Action item →
Lines with the word "pieID" are the ones wanted. Copy each of them from the entries below.

Records contained in a dataset:
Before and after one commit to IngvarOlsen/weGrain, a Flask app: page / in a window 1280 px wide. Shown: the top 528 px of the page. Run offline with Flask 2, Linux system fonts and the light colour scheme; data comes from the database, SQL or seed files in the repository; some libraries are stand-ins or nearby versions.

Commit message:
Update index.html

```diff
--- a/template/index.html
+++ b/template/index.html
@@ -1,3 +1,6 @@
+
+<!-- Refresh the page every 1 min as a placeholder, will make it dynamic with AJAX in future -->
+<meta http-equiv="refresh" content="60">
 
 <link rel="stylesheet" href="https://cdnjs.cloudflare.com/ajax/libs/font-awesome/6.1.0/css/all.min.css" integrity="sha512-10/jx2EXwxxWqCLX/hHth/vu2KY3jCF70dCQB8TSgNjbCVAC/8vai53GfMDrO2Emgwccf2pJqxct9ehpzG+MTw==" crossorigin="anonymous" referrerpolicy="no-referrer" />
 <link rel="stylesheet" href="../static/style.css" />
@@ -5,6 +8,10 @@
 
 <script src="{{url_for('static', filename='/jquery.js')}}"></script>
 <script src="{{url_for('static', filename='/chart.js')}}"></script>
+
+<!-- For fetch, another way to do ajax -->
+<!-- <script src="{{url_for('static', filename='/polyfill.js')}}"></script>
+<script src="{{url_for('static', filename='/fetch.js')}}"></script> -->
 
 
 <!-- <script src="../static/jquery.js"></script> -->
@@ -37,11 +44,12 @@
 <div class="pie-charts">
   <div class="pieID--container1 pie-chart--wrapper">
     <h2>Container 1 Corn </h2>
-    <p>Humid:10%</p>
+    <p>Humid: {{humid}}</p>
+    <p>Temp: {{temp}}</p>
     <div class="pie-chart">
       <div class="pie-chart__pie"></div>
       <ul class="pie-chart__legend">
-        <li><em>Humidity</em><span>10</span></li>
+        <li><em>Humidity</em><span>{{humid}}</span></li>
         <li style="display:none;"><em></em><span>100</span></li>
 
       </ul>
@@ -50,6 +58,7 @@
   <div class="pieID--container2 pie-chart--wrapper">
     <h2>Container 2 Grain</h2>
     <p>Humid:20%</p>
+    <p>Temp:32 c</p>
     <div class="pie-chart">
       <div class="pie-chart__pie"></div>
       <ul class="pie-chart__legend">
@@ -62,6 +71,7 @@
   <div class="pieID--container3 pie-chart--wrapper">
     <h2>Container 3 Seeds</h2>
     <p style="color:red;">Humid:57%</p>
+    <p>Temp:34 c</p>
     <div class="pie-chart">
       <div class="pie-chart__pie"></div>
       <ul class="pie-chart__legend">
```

Solution to this task →
   <div class="pieID--container1 pie-chart--wrapper">
   <div class="pieID--container2 pie-chart--wrapper">
   <div class="pieID--container3 pie-chart--wrapper">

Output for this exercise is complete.